The Red Devils finished the campaign with the second-best defence in the league (conceding just 28 times) while De Gea topped the standings for clean sheets (18). However, there is much to suggest that Mourinho’s side got a little lucky with their defensive record, as our friends at Football Whispers have discovered.
United ranked sixth-highest for shots conceded per (11.5), De Gea made the sixth-most saves (114), with the next-best placed top-six keeper Arsenal’s Petr Cech in 12th (86). They also possessed the biggest differential between their xG conceded (43.54) and their actual goals conceded – the opposition scored 15.54 fewer goals than they should have done when facing United.
The mark of a good backline isn’t just how few goals you concede, it’s also about eliminating risk. Too often United looked like conceding in games they should have been controlling.
Mourinho is stubborn and satisfied in his own self-interest to the point of caricature. But he still recognises that, to get better, his team need to improve defensively.
Despite a well-stocked central defensive unit of Eric Bailly, Victor Lindelof, Chris Smalling, Phil Jones and Marcos Rojo, it’s unclear which should be his preferred pairing moving forward and that has only been brought into sharper focus by reports Atletico Madrid hardman Diego Godin is a Manchester United transfer target.
Both signed by Mourinho, Bailly and Lindelof have the potential to be United’s defensive partnership in the years ahead.
Lindelof, 23, is an old-fashioned defender who uses his physicality, wins headers and makes blocks. He doesn’t necessarily have to be trusted as a ball-playing centre-back and is content with handling the nitty-gritty.
Unfortunately, his first season in the Premier League exposed some positional deficiencies where he was caught up the pitch or dragged wide by attacking players. That is where Bailly steps in as the Ivorian has the speed across short distances to cover the Swede’s mistakes.
Neither played significant minutes in the Premier League last season – Lindelof (1,284) and Bailly (1,000) – but offer the best balance in terms of styles.

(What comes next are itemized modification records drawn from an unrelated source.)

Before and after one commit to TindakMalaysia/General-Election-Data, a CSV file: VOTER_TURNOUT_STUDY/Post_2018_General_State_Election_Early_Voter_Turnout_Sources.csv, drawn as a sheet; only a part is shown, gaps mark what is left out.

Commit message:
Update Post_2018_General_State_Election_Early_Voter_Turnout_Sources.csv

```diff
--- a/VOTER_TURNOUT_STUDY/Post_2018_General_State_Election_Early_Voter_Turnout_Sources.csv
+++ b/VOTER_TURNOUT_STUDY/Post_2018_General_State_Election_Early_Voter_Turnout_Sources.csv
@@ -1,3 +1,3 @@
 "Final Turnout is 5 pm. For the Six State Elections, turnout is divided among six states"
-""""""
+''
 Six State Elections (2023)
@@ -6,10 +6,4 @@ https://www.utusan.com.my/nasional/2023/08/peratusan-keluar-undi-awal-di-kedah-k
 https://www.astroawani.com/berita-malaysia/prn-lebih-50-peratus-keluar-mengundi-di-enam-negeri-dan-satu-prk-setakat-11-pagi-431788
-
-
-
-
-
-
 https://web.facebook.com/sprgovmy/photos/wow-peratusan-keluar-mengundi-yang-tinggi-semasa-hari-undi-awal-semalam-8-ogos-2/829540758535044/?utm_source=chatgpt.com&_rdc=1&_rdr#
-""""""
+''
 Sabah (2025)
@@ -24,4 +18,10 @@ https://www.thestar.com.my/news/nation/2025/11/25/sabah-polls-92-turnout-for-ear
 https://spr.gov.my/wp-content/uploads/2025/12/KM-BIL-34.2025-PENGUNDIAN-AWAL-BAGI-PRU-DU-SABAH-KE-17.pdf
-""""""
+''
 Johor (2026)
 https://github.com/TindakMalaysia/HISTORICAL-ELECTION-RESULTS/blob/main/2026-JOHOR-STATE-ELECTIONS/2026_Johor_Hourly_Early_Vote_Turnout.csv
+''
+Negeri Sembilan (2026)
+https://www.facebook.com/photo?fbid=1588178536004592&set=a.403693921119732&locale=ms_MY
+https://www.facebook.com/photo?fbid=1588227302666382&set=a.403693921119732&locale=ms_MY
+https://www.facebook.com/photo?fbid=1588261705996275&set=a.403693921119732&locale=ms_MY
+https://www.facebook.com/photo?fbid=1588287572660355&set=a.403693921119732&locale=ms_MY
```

However, their partnership would need time to develop.
Although Lindelof’s game time was limited to just 12 league starts last season, his World Cup displays with Sweden offered sufficient evidence that he can become a stalwart in the United defence.
If Lindelof’s struggles continue, then Smalling is the best like-for-like replacement in size and skillset.
Despite his faults and occasional lapses in concentration, he is a safe pair of hands and a competent man-marker against more physically-dominating forwards.
As his omission from Gareth Southgate’s England squad displays, he isn’t a pass-heavy centre-back and is more a traditional blocker, which would then give Bailly that duty.
However, errors still blight Smalling’s game and, at 29, there is an argument that his best years are either coming to an end, or already behind him.
Jones put his myriad injury issues behind him to make 23 Premier League starts last season, his most in a season since 2011/12 when he arrived at Old Trafford from Blackburn and was, relatively speaking, United’s best defender.
However, while clearly a strong defender, there is a perception that Jones falls short of being an elite-level option.
Injury ravaged Bailly’s second season at the club, and while he possesses immense potential, two semi-serious injuries to his knee and ankle cast doubt over his ability to negotiate a full fixture schedule.
In the event of another length absence for the 24-year-old, who has reported back for pre-season in excellent shape, then the combination of Smalling and Lindelof can give United plenty of aerial presence and athleticism across the back four.
Lindelof would have to be the distributor from deep but, as we know, Mourinho’s style of play doesn’t rely heavily on defenders having to step into midfield. Either can challenge the high ball, with one holding back to sweep.
There is, based on their previous work, considerable scope for mistakes, which doesn’t generate great confidence but, if he can build on a strong showing in Russia, Lindelof can have enjoy a significantly more settled sophomore year at Old Trafford.
Concentration, communication and understanding are the key and having been in Manchester for a year now, it carries that balance of inexperience and experience, with one able to learn off of the other.
It’s Mourinho’s job to coax it out of them and ensure United’s defence is of the requisite standard to develop into a credible title-challenging team.
Follow James Piercy on Twitter @FB_WHISPERS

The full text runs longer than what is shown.